== Segment start ==
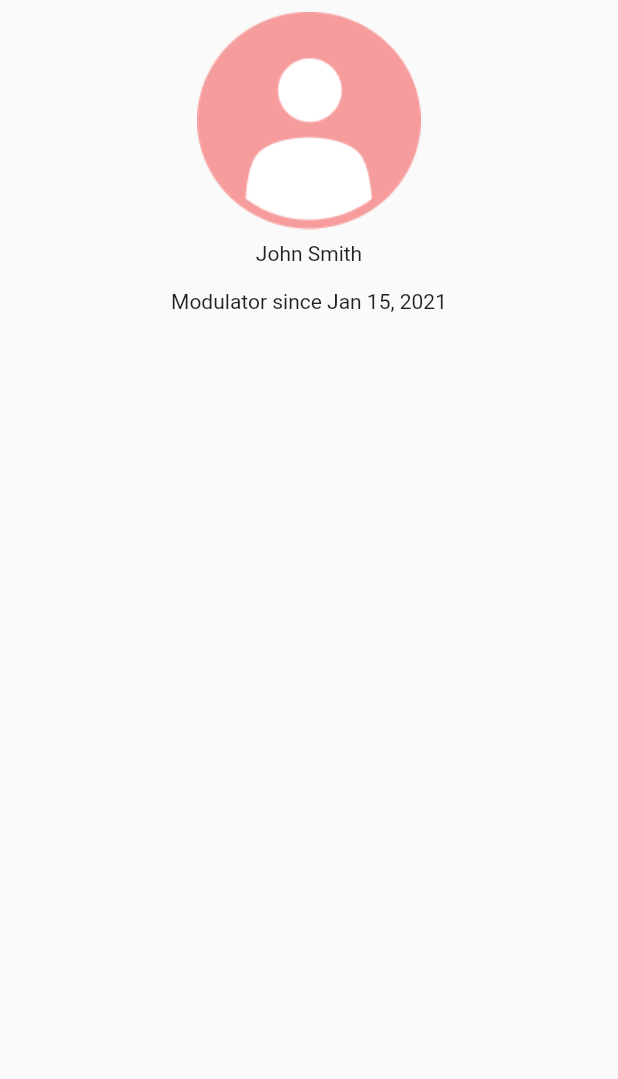
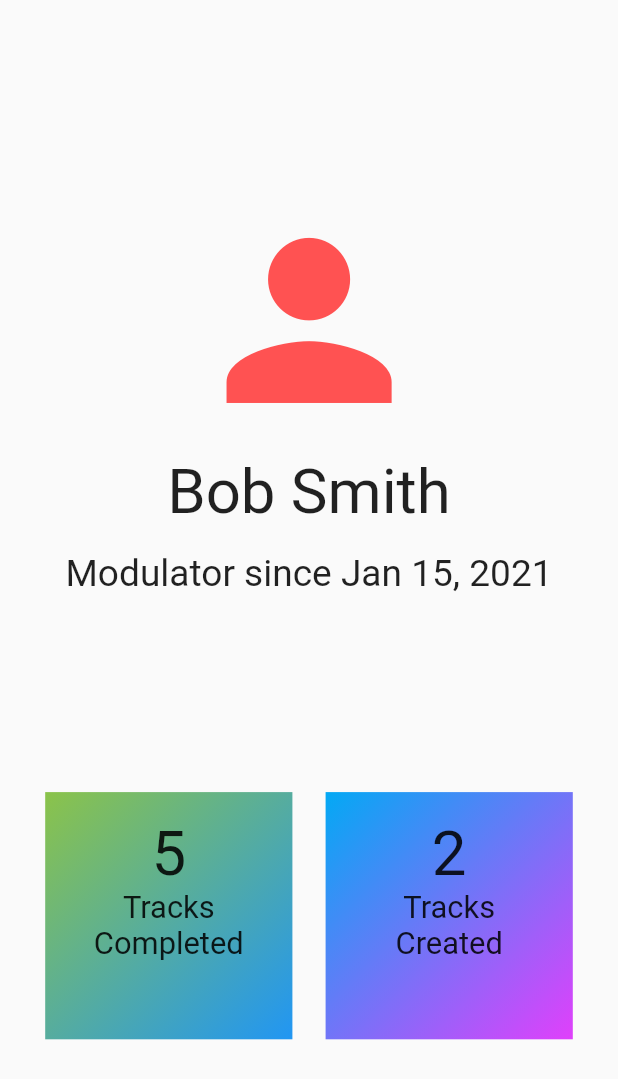
Before and after one commit to jonahbard/Modulate, a Flutter app: the ProfilePage widget shown alone on an empty page, opened directly, on a phone screen of 412 x 824 dp. Shown: the top 1079 px of the screen. Run offline on Flutter 3.47's test engine with Material 2 defaults, Android fonts, the phone set to English and light mode, and no system bars; our stand-ins replace cloud_firestore, firebase_auth, firebase_core; accounts and stored records are empty.

Commit message:
profile page

```diff
--- a/lib/screens/home.dart
+++ b/lib/screens/home.dart
@@ -53,7 +53,7 @@ class _HomeState extends State<Home> {
         body: _pageOptions[_currentIndex],
         bottomNavigationBar: BottomNavigationBar(
           currentIndex: _currentIndex,
-          iconSize: 20,
+          iconSize: 35,
           backgroundColor: Colors.grey[200],
           type: BottomNavigationBarType.fixed,
           items: <BottomNavigationBarItem>[
--- a/lib/screens/module_home.dart
+++ b/lib/screens/module_home.dart
@@ -20,13 +20,7 @@ class ModuleHome extends StatelessWidget {
               children: [
                 Container(
                   height: size.height * 0.2,
-                  decoration: BoxDecoration(
-                    borderRadius: BorderRadius.only(
-                      bottomLeft: Radius.circular(30),
-                      bottomRight: Radius.circular(30),
-                    ),
-                    color: Colors.blue,
-                  ),
+                  color: Colors.blue,
                 ),
                 Column(
                   children: [
--- a/lib/screens/profile.dart
+++ b/lib/screens/profile.dart
@@ -8,29 +8,87 @@ class ProfilePage extends StatefulWidget {
 class _ProfilePageState extends State<ProfilePage> {
   @override
   Widget build(BuildContext context) {
+    Size size = MediaQuery.of(context).size;
     return Padding(
       padding: const EdgeInsets.all(8.0),
       child: Column(
+        mainAxisAlignment: MainAxisAlignment.spaceEvenly,
         children: <Widget>[
           Container(
-            child: Image(image: AssetImage('assets/pink_profile_masked.png')),
-          ),
-          Center(
-            child: Padding(
-              padding: const EdgeInsets.all(8.0),
-              child: Text("John Smith"),
+              child: Column(
+            children: [
+              Container(
+                child: Icon(
+                  Icons.person,
+                  size: size.height * 0.2,
+                  color: Colors.redAccent,
                 ),
               ),
               Center(
                 child: Padding(
                   padding: const EdgeInsets.all(8.0),
-              child: Text("Modulator since Jan 15, 2021"),
+                  child: Text(
+                    "Bob Smith",
+                    style: TextStyle(fontSize: size.height * 0.05),
                   ),
                 ),
+              ),
+              Center(
+                child: Padding(
+                  padding: const EdgeInsets.all(8.0),
+                  child: Text(
+                    "Modulator since Jan 15, 2021",
+                    style: TextStyle(fontSize: size.height * 0.03),
+                  ),
+                ),
+              ),
+            ],
+          )),
           Row(
+            mainAxisAlignment: MainAxisAlignment.spaceEvenly,
             children: [
-              Container(),
-              Container(),
+              Container(
+                height: size.height * 0.2,
+                width: size.height * 0.2,
+                padding: EdgeInsets.all(5),
+                decoration: BoxDecoration(
+                  gradient: LinearGradient(
+                    begin: Alignment.topLeft,
+                    end: Alignment.bottomRight,
+                    colors: [Colors.lightGreen, Colors.blue],
+                  ),
+                ),
+                child: Card(
+                  color: Colors.transparent,
+                  elevation: 0,
+                  child: CardView(
+                    size: size,
+                    count: 5,
+                    accomplishment: "Tracks Completed",
+                  ),
+                ),
+              ),
+              Container(
+                height: size.height * 0.2,
+                width: size.height * 0.2,
+                padding: EdgeInsets.all(5),
+                decoration: BoxDecoration(
+                  gradient: LinearGradient(
+                    begin: Alignment.topLeft,
+                    end: Alignment.bottomRight,
+                    colors: [Colors.lightBlue, Colors.purpleAccent],
+                  ),
+                ),
+                child: Card(
+                  color: Colors.transparent,
+                  elevation: 0,
+                  child: CardView(
+                    size: size,
+                    count: 2,
+                    accomplishment: "Tracks Created",
+                  ),
+                ),
+              ),
             ],
           )
         ],
@@ -38,3 +96,36 @@ class _ProfilePageState extends State<ProfilePage> {
     );
   }
 }
+
+class CardView extends StatelessWidget {
+  const CardView({this.size, this.count, this.accomplishment});
+
+  final Size size;
+  final int count;
+  final String accomplishment;
+
+  @override
+  Widget build(BuildContext context) {
+    return Padding(
+      padding: const EdgeInsets.all(8.0),
+      child: Column(
+        children: [
+          Text(
+            count.toString(),
+            style: TextStyle(
+              fontSize: size.width * 0.1,
+            ),
+            textAlign: TextAlign.center,
+          ),
+          Text(
+            accomplishment,
+            style: TextStyle(
+              fontSize: size.width * 0.05,
+            ),
+            textAlign: TextAlign.center,
+          ),
+        ],
+      ),
+    );
+  }
+}
--- a/lib/screens/track_home.dart
+++ b/lib/screens/track_home.dart
@@ -83,13 +83,7 @@ class _TrackHomeState extends State<TrackHome> {
             children: [
               Container(
                 height: size.height * 0.15,
-                decoration: BoxDecoration(
-                  borderRadius: BorderRadius.only(
-                    bottomLeft: Radius.circular(30),
-                    bottomRight: Radius.circular(30),
-                  ),
-                  color: Colors.blue,
-                ),
+                color: Colors.blue,
               ),
               Column(
                 children: [
```
Lines whose indentation alone changed are shown as unchanged.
== Segment end ==
§ Requirement
From the first line to the last, please copy the data exactly, with the pictures left out.

§ Answer section
Before and after one commit to jonahbard/Modulate, a Flutter app: the ProfilePage widget shown alone on an empty page, opened directly, on a phone screen of 412 x 824 dp. Shown: the top 1079 px of the screen. Run offline on Flutter 3.47's test engine with Material 2 defaults, Android fonts, the phone set to English and light mode, and no system bars; our stand-ins replace cloud_firestore, firebase_auth, firebase_core; accounts and stored records are empty.

Commit message:
profile page

```diff
--- a/lib/screens/home.dart
+++ b/lib/screens/home.dart
@@ -53,7 +53,7 @@ class _HomeState extends State<Home> {
         body: _pageOptions[_currentIndex],
         bottomNavigationBar: BottomNavigationBar(
           currentIndex: _currentIndex,
-          iconSize: 20,
+          iconSize: 35,
           backgroundColor: Colors.grey[200],
           type: BottomNavigationBarType.fixed,
           items: <BottomNavigationBarItem>[
--- a/lib/screens/module_home.dart
+++ b/lib/screens/module_home.dart
@@ -20,13 +20,7 @@ class ModuleHome extends StatelessWidget {
               children: [
                 Container(
                   height: size.height * 0.2,
-                  decoration: BoxDecoration(
-                    borderRadius: BorderRadius.only(
-                      bottomLeft: Radius.circular(30),
-                      bottomRight: Radius.circular(30),
-                    ),
-                    color: Colors.blue,
-                  ),
+                  color: Colors.blue,
                 ),
                 Column(
                   children: [
--- a/lib/screens/profile.dart
+++ b/lib/screens/profile.dart
@@ -8,29 +8,87 @@ class ProfilePage extends StatefulWidget {
 class _ProfilePageState extends State<ProfilePage> {
   @override
   Widget build(BuildContext context) {
+    Size size = MediaQuery.of(context).size;
     return Padding(
       padding: const EdgeInsets.all(8.0),
       child: Column(
+        mainAxisAlignment: MainAxisAlignment.spaceEvenly,
         children: <Widget>[
           Container(
-            child: Image(image: AssetImage('assets/pink_profile_masked.png')),
-          ),
-          Center(
-            child: Padding(
-              padding: const EdgeInsets.all(8.0),
-              child: Text("John Smith"),
+              child: Column(
+            children: [
+              Container(
+                child: Icon(
+                  Icons.person,
+                  size: size.height * 0.2,
+                  color: Colors.redAccent,
                 ),
               ),
               Center(
                 child: Padding(
                   padding: const EdgeInsets.all(8.0),
-              child: Text("Modulator since Jan 15, 2021"),
+                  child: Text(
+                    "Bob Smith",
+                    style: TextStyle(fontSize: size.height * 0.05),
                   ),
                 ),
+              ),
+              Center(
+                child: Padding(
+                  padding: const EdgeInsets.all(8.0),
+                  child: Text(
+                    "Modulator since Jan 15, 2021",
+                    style: TextStyle(fontSize: size.height * 0.03),
+                  ),
+                ),
+              ),
+            ],
+          )),
           Row(
+            mainAxisAlignment: MainAxisAlignment.spaceEvenly,
             children: [
-              Container(),
-              Container(),
+              Container(
+                height: size.height * 0.2,
+                width: size.height * 0.2,
+                padding: EdgeInsets.all(5),
+                decoration: BoxDecoration(
+                  gradient: LinearGradient(
+                    begin: Alignment.topLeft,
+                    end: Alignment.bottomRight,
+                    colors: [Colors.lightGreen, Colors.blue],
+                  ),
+                ),
+                child: Card(
+                  color: Colors.transparent,
+                  elevation: 0,
+                  child: CardView(
+                    size: size,
+                    count: 5,
+                    accomplishment: "Tracks Completed",
+                  ),
+                ),
+              ),
+              Container(
+                height: size.height * 0.2,
+                width: size.height * 0.2,
+                padding: EdgeInsets.all(5),
+                decoration: BoxDecoration(
+                  gradient: LinearGradient(
+                    begin: Alignment.topLeft,
+                    end: Alignment.bottomRight,
+                    colors: [Colors.lightBlue, Colors.purpleAccent],
+                  ),
+                ),
+                child: Card(
+                  color: Colors.transparent,
+                  elevation: 0,
+                  child: CardView(
+                    size: size,
+                    count: 2,
+                    accomplishment: "Tracks Created",
+                  ),
+                ),
+              ),
             ],
           )
         ],
@@ -38,3 +96,36 @@ class _ProfilePageState extends State<ProfilePage> {
     );
   }
 }
+
+class CardView extends StatelessWidget {
+  const CardView({this.size, this.count, this.accomplishment});
+
+  final Size size;
+  final int count;
+  final String accomplishment;
+
+  @override
+  Widget build(BuildContext context) {
+    return Padding(
+      padding: const EdgeInsets.all(8.0),
+      child: Column(
+        children: [
+          Text(
+            count.toString(),
+            style: TextStyle(
+              fontSize: size.width * 0.1,
+            ),
+            textAlign: TextAlign.center,
+          ),
+          Text(
+            accomplishment,
+            style: TextStyle(
+              fontSize: size.width * 0.05,
+            ),
+            textAlign: TextAlign.center,
+          ),
+        ],
+      ),
+    );
+  }
+}
--- a/lib/screens/track_home.dart
+++ b/lib/screens/track_home.dart
@@ -83,13 +83,7 @@ class _TrackHomeState extends State<TrackHome> {
             children: [
               Container(
                 height: size.height * 0.15,
-                decoration: BoxDecoration(
-                  borderRadius: BorderRadius.only(
-                    bottomLeft: Radius.circular(30),
-                    bottomRight: Radius.circular(30),
-                  ),
-                  color: Colors.blue,
-                ),
+                color: Colors.blue,
               ),
               Column(
                 children: [
```
Lines whose indentation alone changed are shown as unchanged.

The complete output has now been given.